- Teams getting together to review results or chart a new direction will frame the wobbles, detours and blind corners of the past while mapping a series of switchbacks to the top
- Groups concerned with personal growth will glean takeaways for how to better lean in or out as they navigate through detours, blind corners and switchbacks
- Organizations kicking off a new initiative will accept that wobbles, detours and blind corners are an inevitable part of the journey and that there is no straight path to the pinnacle — only switchbacks
I’ve always thought of higher education as an investment, whether one with a financial ROI or something more intangible for society.
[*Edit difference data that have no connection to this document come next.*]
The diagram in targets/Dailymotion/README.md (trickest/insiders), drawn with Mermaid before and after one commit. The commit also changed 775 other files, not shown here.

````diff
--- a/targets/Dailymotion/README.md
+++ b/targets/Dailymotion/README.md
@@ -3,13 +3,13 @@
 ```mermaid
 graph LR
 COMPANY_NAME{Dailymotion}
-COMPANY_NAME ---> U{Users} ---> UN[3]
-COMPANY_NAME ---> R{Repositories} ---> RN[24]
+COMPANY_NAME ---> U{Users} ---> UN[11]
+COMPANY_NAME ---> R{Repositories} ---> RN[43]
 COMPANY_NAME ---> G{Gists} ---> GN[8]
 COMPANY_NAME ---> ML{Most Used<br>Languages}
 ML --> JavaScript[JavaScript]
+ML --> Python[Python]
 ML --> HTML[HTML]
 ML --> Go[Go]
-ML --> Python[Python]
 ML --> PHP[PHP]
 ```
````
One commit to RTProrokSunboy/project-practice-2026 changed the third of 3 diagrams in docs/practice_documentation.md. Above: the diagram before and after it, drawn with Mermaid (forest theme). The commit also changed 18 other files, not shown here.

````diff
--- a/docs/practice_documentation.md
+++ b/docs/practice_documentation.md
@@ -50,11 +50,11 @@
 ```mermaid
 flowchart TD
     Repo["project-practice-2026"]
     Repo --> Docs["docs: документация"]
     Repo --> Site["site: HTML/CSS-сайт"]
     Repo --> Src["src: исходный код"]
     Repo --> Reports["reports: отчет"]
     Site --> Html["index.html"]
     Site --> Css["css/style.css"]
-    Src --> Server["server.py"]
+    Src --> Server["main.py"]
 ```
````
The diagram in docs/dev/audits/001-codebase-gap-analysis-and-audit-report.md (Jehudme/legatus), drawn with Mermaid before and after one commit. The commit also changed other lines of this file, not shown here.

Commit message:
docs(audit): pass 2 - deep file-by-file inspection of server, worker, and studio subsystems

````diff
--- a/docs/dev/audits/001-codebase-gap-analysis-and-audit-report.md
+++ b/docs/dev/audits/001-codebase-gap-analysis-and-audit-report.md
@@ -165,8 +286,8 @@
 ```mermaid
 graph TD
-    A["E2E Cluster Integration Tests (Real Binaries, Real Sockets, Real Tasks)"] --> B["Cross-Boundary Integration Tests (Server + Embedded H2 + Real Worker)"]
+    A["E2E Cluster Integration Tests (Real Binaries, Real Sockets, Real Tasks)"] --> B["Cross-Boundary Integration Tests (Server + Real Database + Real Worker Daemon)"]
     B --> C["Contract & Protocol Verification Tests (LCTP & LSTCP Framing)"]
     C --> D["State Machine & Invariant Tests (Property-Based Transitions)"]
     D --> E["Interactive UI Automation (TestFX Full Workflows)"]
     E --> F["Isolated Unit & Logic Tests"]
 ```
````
But as the mother of two college-aged sons, the “mal-employment” trend for graduates, explained in this PBS NewsHour video, hits home.
- In the first eight months of 2010 fewer than 50 of every 100 B.A.-holders <25 years of age held a job that REQUIRED a college degree.
- For the college grads who are employed, 7 of the most prevalent 20 jobs they held did not require a degree.
- More grads <25 years old work as cashiers, retail clerks, and customer service representatives than computer professional professions and all types of engineers combined.
- Twice as many worked in bars and restaurants than as engineers
- More worked in offices and as bank tellers than as computer professionals
Can you say double macchiato?
The Project on Student Debt organization’s report on 2009 college grads (devastating timing, kids) shows they have an average debt of $24,000 with rising default rates; it’s worse if they went to a for-profit college.
Long tail effects of youthful unemployment
The Economic Policy Institute reports (my emphasis added):
But this recession has specific qualities that reinforce this problem for young workers. Most important, the bursting of the housing bubble resulted in the loss of around $5 trillion in residential wealth. With plummeting home values and shrinking 401(k)s, many people lost a significant portion of their planned retirement. For example, the median household with a person between the ages of 55 and 64 saw their wealth fall by almost 38% between 2004 and 2009 (Baker 2009). In the face of such a loss, many older workers chose to delay retirement and either continue working or go back to work because they could not afford to retire. The size of the labor force declined by 6.3% for young workers, but it increased 8.5% for workers 55 and older. Not only are there fewer jobs in the economy, but also fewer workers retiring and opening up positions…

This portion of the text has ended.